§ **Aim of the task**:
In the records that come next, find every line with "scss". Return those lines.

(Entries taken from a collection)
----------------
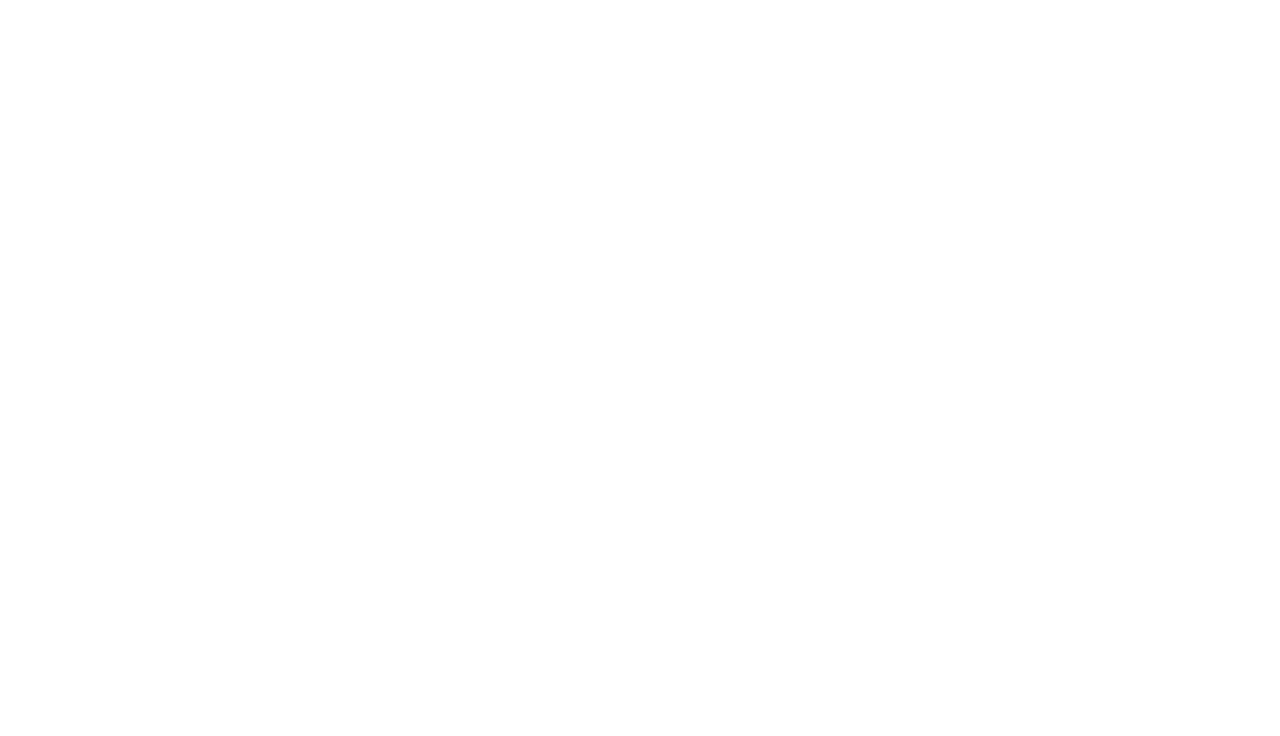
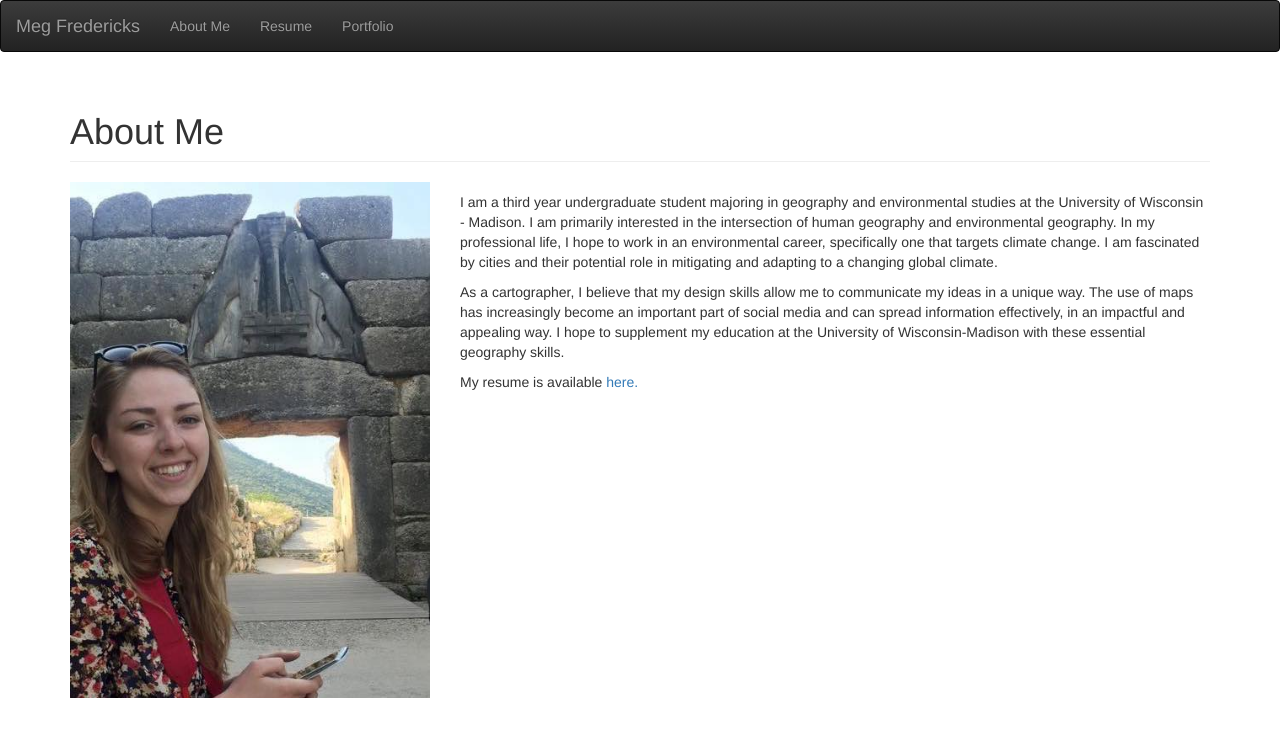
Before and after one commit to meg-fredericks/megfredericks.github.io, a plain HTML site: page about.html in a window 1280 px wide. Drawn offline with Linux system fonts and the light colour scheme; files that its build step writes are made by us from their sources.

Commit message:
Fixed end code

```diff
--- a/about.html
+++ b/about.html
@@ -1 +1,59 @@
+<!DOCTYPE html>
+<html>
+	<head>
+		<meta charset=utf-8>
+		<link rel= "stylesheet" href="css/bootstrap.min.css" />
+		<link rel= "stylesheet" href="css/bootstrap-theme.min.css" />
+		<link rel= "stylesheet" href="about.css" />
+		<script type="text/javascript" src="js/jquery-3.1.1.min.js"></script>
+		<script type="text/javascript" src="js/bootstrap.min.js"></script>
+	</head>
+	<body>
+	<!--navbar-->
+<nav class="navbar navbar-inverse">
+  <div class="container-fluid">
+    <div class="navbar-header">
+      <button type="button" class="navbar-toggle" data-toggle="collapse" data-target="#myNavbar">
+        <span class="icon-bar"></span>
+        <span class="icon-bar"></span>
+        <span class="icon-bar"></span>
+      </button>
+      <a class="navbar-brand" href="index.html">Meg Fredericks</a>
+    </div>
+    <div class="collapse navbar-collapse" id="myNavbar">
+      <ul class="nav navbar-nav">
+        <li class="dropdown">
+    	<li><a href="about.html">About Me</a></li>
+        <li><a href="resume.html">Resume</a></li>
+        <li><a href="portfolio.html">Portfolio</a></li>
+      </ul>
+    </div>
+  </div>
+</nav>
+
+<div class="container">
+	<div class="row">
+	<div class="col-lg-12">
+		<h1 class="page-header">About Me </h1>
+	</div>
+</div>
+
+		<!--about me starts here-->
+			<div class="row">
+				<div class="col-md-4 col-sm-12 col-xs-12" >
+						<img src="images/meg.jpg" alt="Meg" class="img-responsive"/>
+					</div>
+				<div class="col-md-8 col-sm-12 col-xs-12">
+				<ul class="list-unstyled">
+				<li style="margin-bottom:10px; margin-top:10px;"> I am a third year undergraduate student majoring in geography and environmental studies at the University of Wisconsin - Madison. I am primarily interested in the intersection of human geography and environmental geography. In my professional life, I hope to work in an environmental career, specifically one that targets climate change. I am fascinated by cities and their potential role in mitigating and adapting to a changing global climate.</li>
+
+				<li style="margin-bottom:10px";> As a cartographer, I believe that my design skills allow me to communicate my ideas in a unique way. The use of maps has increasingly become an important part of social media and can spread information effectively, in an impactful and appealing way. I hope to supplement my education at the University of Wisconsin-Madison with these essential geography skills. </li>
+
+				<li> My resume is available <a href="resume.html">here.</a></li>
+					</ul>
+ 				</div>
+ 			</div>
+
+		</div>
 	</body>
+	</html>
```
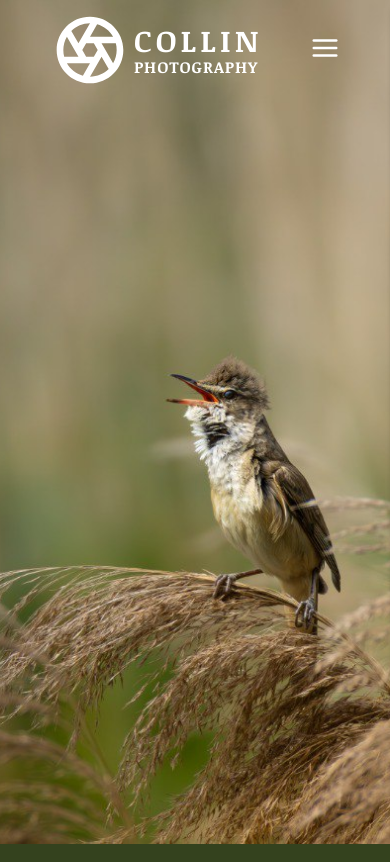
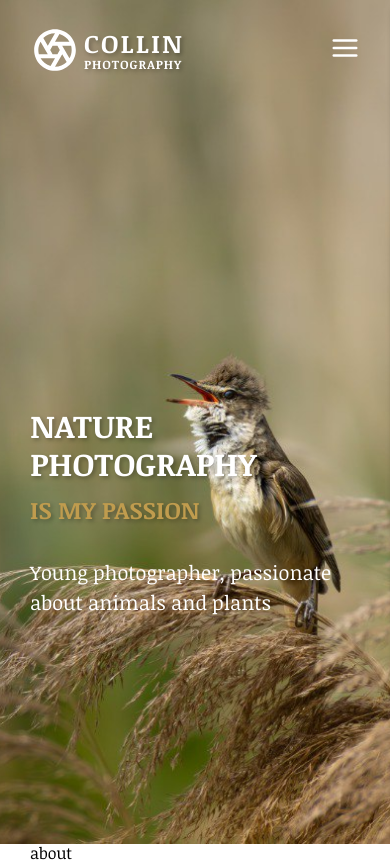
Before and after one commit to AndriyMerzlikin/Collin-Photography-website_FE, a Next.js app: page / in a window 390 px wide. Shown: the top 862 px of the page. Built offline with nearby package versions, Linux system fonts and the light colour scheme.

Commit message:
hero-section done

```diff
--- a/src/app/page.module.scss
+++ b/src/app/page.module.scss
@@ -1,4 +1,22 @@
+@use 'src/theme/colors' as *;
+@use 'src/theme/typography' as *;
+
 .container {
+  display: flex;
+  flex-direction: column;
+  padding: 0 50px;
+}
+
+.sectionContentBox {
+  padding: 0 50px;
+  width: 100%;
+
+  @media (max-width: 550px) {
+    padding: 0 30px;
+  }
+}
+
+.heroSection {
   width: 100vw;
   height: 100vh;
   background-image: url('/bg-picture.jpg');
@@ -10,3 +28,48 @@
   justify-content: center;
   position: relative;
 }
+
+.heroTitle {
+  text-transform: uppercase;
+  color: $secondary-white;
+  margin-bottom: $paragraph-spacing-l;
+  margin-top: 180px;
+
+  span {
+    display: block;
+    text-shadow: 2px 2px 4px rgba($secondary-black, 0.3);
+    line-height: 1.2;
+    font-size: $font-size-xxl;
+  }
+
+  @media (max-width: 550px) {
+    span {
+      font-size: $font-size-l;
+    }
+  }
+}
+
+.heroSubTitle {
+  text-transform: uppercase;
+  line-height: $line-height-xl;
+  font-size: $font-size-xl;
+  color: $primary-medium;
+  text-shadow: 2px 2px 4px rgba($secondary-black, 0.3);
+  margin-bottom: $paragraph-spacing-3x;
+
+  @media (max-width: 550px) {
+    line-height: $line-height-m;
+      font-size: $font-size-m;
+  }
+}
+
+.heroText {
+  line-height: $line-height-m;
+  font-size: $font-size-s;
+  color: $secondary-white;
+
+  @media (max-width: 550px) {
+    line-height: $line-height-m;
+    font-size: $font-size-s;
+  }
+}
--- a/src/app/page.tsx
+++ b/src/app/page.tsx
@@ -1,5 +1,22 @@
 import styles from './page.module.scss';
+import Typography from "@/components/general/Typography/Typography";
 
 export default function Home() {
-  return <div className={styles.container}></div>;
+    return (
+        <div className={styles.container}>
+            <section className={styles.heroSection}>
+                <div className={styles.sectionContentBox}>
+                    <Typography variant='h1' className={styles.heroTitle}>
+                        <span>nature</span>
+                        <span>photography</span>
+                    </Typography>
+                    <h2 className={styles.heroSubTitle}>is my passion</h2>
+                    <p className={styles.heroText}>Young photographer, passionate about animals and plants</p>
+                </div>
+            </section>
+            <section className={styles.sectionContentBox}>about</section>
+            <section className={styles.sectionContentBox}>gallery</section>
+            <section className={styles.sectionContentBox}>news</section>
+        </div>
+    )
 }
--- a/src/components/Header/Header.module.scss
+++ b/src/components/Header/Header.module.scss
@@ -14,6 +14,11 @@
   top: 0;
   left: 0;
   z-index: 10;
+  transition: background-color 0.3s ease, color 0.3s ease, box-shadow 0.3s ease;
+
+  @media (max-width: 550px) {
+    padding: 0 30px;
+  }
 }
 
 .secondaryHeader {
--- a/src/components/Header/Header.tsx
+++ b/src/components/Header/Header.tsx
@@ -1,6 +1,6 @@
 'use client';
 
-import React, { useState } from 'react';
+import React, {useEffect, useState} from 'react';
 import styles from './Header.module.scss';
 import Typography from '@/components/general/Typography/Typography';
 import Link from 'next/link';
@@ -24,6 +24,17 @@ const Header = () => {
   const isHomePage = pathname === ROUTES.HOME;
 
   const [isMenuOpen, setIsMenuOpen] = useState(false);
+  const [scrolled, setScrolled] = useState(false);
+
+  useEffect(() => {
+    const handleScroll = () => {
+      setScrolled(window.scrollY > 200);
+    };
+
+    window.addEventListener('scroll', handleScroll);
+
+    return () => window.removeEventListener('scroll', handleScroll);
+  }, []);
 
   const handleToggleMenu = () => {
     setIsMenuOpen(!isMenuOpen);
@@ -35,7 +46,7 @@ const Header = () => {
 
   return (
     <header
-      className={clsx(styles.header, { [styles.secondaryHeader]: !isHomePage })}
+      className={clsx(styles.header, { [styles.secondaryHeader]: !isHomePage || scrolled })}
     >
       <Logo />
 
@@ -63,7 +74,7 @@ const Header = () => {
       <button onClick={handleToggleMenu} className={styles.menuButton}>
         <FiMenu
           size={30}
-          className={clsx(styles.svg, { [styles.secondarySvg]: !isHomePage })}
+          className={clsx(styles.svg, { [styles.secondarySvg]: !isHomePage || scrolled })}
         />
       </button>
     </header>
--- a/src/components/general/Logo/Logo.module.scss
+++ b/src/components/general/Logo/Logo.module.scss
@@ -5,6 +5,14 @@
   display: flex;
   gap: $paragraph-spacing-s;
   align-items: center;
+
+
+  @media (max-width: 550px) {
+    svg {
+      width: 50px;
+      height: 50px;
+    }
+  }
 }
 
 .logoTextBox {
@@ -12,13 +20,24 @@
   flex-direction: column;
   text-transform: uppercase;
   font-weight: $font-weight-l;
+  text-shadow: 2px 2px 4px rgba($secondary-black, 0.3);
 
   .span1 {
     letter-spacing: $letter-spacing-xxl;
     font-size: 1.9rem;
+
+    @media (max-width: 550px) {
+      letter-spacing: $letter-spacing-xl;
+      font-size: 1.6rem;
+    }
   }
 
   .span2 {
     letter-spacing: $letter-spacing-l;
+
+    @media (max-width: 550px) {
+      letter-spacing: $letter-spacing-l;
+      font-size: 0.77rem;
+    }
   }
 }
--- a/src/theme/globals.scss
+++ b/src/theme/globals.scss
@@ -32,7 +32,6 @@ main {
   flex-direction: column;
   justify-content: center;
   align-items: center;
-  padding: 0 50px;
 }
 
 h1,
```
----------------
§ **The answer**:
--- a/src/app/page.module.scss
+++ b/src/app/page.module.scss
 import styles from './page.module.scss';
--- a/src/components/Header/Header.module.scss
+++ b/src/components/Header/Header.module.scss
 import styles from './Header.module.scss';
--- a/src/components/general/Logo/Logo.module.scss
+++ b/src/components/general/Logo/Logo.module.scss
--- a/src/theme/globals.scss
+++ b/src/theme/globals.scss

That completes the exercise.